USFSP Graduate Student Travels to Normandy to Honor WWII Soldier
From left: Deborah Pettingill and Konner Ross
As part of a National History Day competition, USF St. Petersburg graduate student Deborah Pettingill and local high school junior Konner Ross have been selected to honor a fallen World War II hero at the Normandy American Cemetery in France this month. The pair will travel to Normandy by way of Washington, D.C. to celebrate the life of Florida soldier Pvt. Leo K. Chalcraft.
They began studying the life of Chalcraft, a St. Petersburg native who was drafted in March 1944 at age 19 and was killed on Christmas Eve that year off the coast of Cherbourg, France. He was aboard the S.S. Leopoldville, a Belgian troop ship traveling from England to provide infantry reinforcements for what later became known as the infamous Battle of the Bulge. He died before reaching their destination.
Pettingill, 50, a graduate student in the Humanities and Cultural Studies program and USF alumna, served as a teacher to Ross, 16, last year at Largo High School and is her History Honor Society advisor. Pettingill also is involved with the National History Day competition, a program that requires participants to select a soldier from their state who was buried or memorialized at the American Cemetery in Normandy.
When she told Ross about the project, they both became excited and decided to complete the lengthy application together. She meets regularly with Ross to go over the extensive required readings and to assist her in the research, teaching her how to use microfilm and helping with the genealogy of Chalcraft’s family.
“I am fortunate enough that when I told my friends of this project, one of them passed the information on to a friend of his, Marty Morgan, who is a WWII historian,” said Pettingill. “He helped us to identify the soldiers from Florida, and then went further and helped us with what counties they were from as we wanted to find someone close to home.”

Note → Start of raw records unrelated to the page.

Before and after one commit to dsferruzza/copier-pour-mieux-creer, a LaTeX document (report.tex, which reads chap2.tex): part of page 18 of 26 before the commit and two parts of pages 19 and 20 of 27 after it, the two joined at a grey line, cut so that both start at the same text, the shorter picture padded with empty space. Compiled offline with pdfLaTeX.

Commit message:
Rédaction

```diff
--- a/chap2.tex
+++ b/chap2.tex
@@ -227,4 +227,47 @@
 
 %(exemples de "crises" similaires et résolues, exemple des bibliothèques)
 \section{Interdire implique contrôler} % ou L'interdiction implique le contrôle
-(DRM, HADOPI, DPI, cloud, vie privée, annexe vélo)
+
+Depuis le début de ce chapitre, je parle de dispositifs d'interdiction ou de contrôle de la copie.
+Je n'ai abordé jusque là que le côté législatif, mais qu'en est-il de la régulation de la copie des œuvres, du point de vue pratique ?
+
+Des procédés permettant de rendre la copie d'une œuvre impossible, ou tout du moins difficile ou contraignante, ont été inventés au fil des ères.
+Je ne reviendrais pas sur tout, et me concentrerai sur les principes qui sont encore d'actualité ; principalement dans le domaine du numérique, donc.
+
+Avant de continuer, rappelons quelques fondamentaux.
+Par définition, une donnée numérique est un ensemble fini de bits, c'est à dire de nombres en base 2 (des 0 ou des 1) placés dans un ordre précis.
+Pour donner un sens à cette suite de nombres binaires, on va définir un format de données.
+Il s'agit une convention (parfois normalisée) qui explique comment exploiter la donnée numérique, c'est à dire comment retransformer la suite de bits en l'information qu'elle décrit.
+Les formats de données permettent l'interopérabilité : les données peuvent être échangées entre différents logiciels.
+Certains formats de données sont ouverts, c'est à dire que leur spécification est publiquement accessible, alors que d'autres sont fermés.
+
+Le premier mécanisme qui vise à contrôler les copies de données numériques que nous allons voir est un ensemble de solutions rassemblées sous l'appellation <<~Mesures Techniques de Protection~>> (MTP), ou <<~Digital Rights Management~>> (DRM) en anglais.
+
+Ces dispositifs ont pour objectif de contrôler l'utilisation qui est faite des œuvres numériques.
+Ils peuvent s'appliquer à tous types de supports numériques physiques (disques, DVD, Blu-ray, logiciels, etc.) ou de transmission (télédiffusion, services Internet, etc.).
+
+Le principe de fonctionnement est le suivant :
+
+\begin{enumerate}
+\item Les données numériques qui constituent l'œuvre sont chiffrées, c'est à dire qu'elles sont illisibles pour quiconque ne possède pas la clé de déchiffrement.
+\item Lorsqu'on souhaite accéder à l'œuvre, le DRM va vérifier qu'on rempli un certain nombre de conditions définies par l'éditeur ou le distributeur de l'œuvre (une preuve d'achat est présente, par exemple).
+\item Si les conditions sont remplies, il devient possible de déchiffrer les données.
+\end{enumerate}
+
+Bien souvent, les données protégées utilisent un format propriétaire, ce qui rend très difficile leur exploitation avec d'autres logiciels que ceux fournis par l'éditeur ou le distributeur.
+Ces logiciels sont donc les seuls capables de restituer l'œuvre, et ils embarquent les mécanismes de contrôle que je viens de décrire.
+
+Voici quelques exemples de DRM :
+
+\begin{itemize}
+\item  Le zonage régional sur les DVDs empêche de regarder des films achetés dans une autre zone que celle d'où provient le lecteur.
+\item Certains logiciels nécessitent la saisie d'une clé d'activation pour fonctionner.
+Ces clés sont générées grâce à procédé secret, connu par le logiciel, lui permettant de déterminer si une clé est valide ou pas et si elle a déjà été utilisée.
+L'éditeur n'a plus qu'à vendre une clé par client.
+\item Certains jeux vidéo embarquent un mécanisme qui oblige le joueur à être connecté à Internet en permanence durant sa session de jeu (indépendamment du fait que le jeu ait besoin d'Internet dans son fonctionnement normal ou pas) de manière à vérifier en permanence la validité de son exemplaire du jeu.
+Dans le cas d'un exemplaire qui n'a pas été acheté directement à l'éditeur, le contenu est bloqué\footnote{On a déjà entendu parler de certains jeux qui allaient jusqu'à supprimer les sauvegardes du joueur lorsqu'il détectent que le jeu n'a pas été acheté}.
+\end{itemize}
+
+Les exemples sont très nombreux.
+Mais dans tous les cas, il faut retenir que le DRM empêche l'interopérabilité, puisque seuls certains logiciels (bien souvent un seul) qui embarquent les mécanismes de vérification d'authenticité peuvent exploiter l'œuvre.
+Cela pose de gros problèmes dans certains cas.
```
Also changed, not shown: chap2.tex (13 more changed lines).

Pettingill and her student searched for information about his family and discovered that he had two brothers. One brother, Richard Chalcraft, had passed away in 2014. After much searching, they were able to locate Albert Chalcraft, Leo’s younger brother. He shared with them artifacts from his brother’s final days, including a wallet, a Western Union notification, and other personal affects.
“What both of us have learned from the required assignments has been very insightful as it is a chance to study the war more deeply,” Pettingill said. “The most exciting part of this experience has been the more personal side: learning about his life and then meeting his family.”
Pettingill and Ross will join with 14 teams in Washington, D.C. to finish their research about Chalcraft with assistance from the National Archives, historians, and college professors.
While in Normandy, Ross will deliver a graveside eulogy that she has written. Later this summer, she will create a website about Chalcraft’s life. Pettingill also will give at least two presentations about Chalcraft and the National History Day project.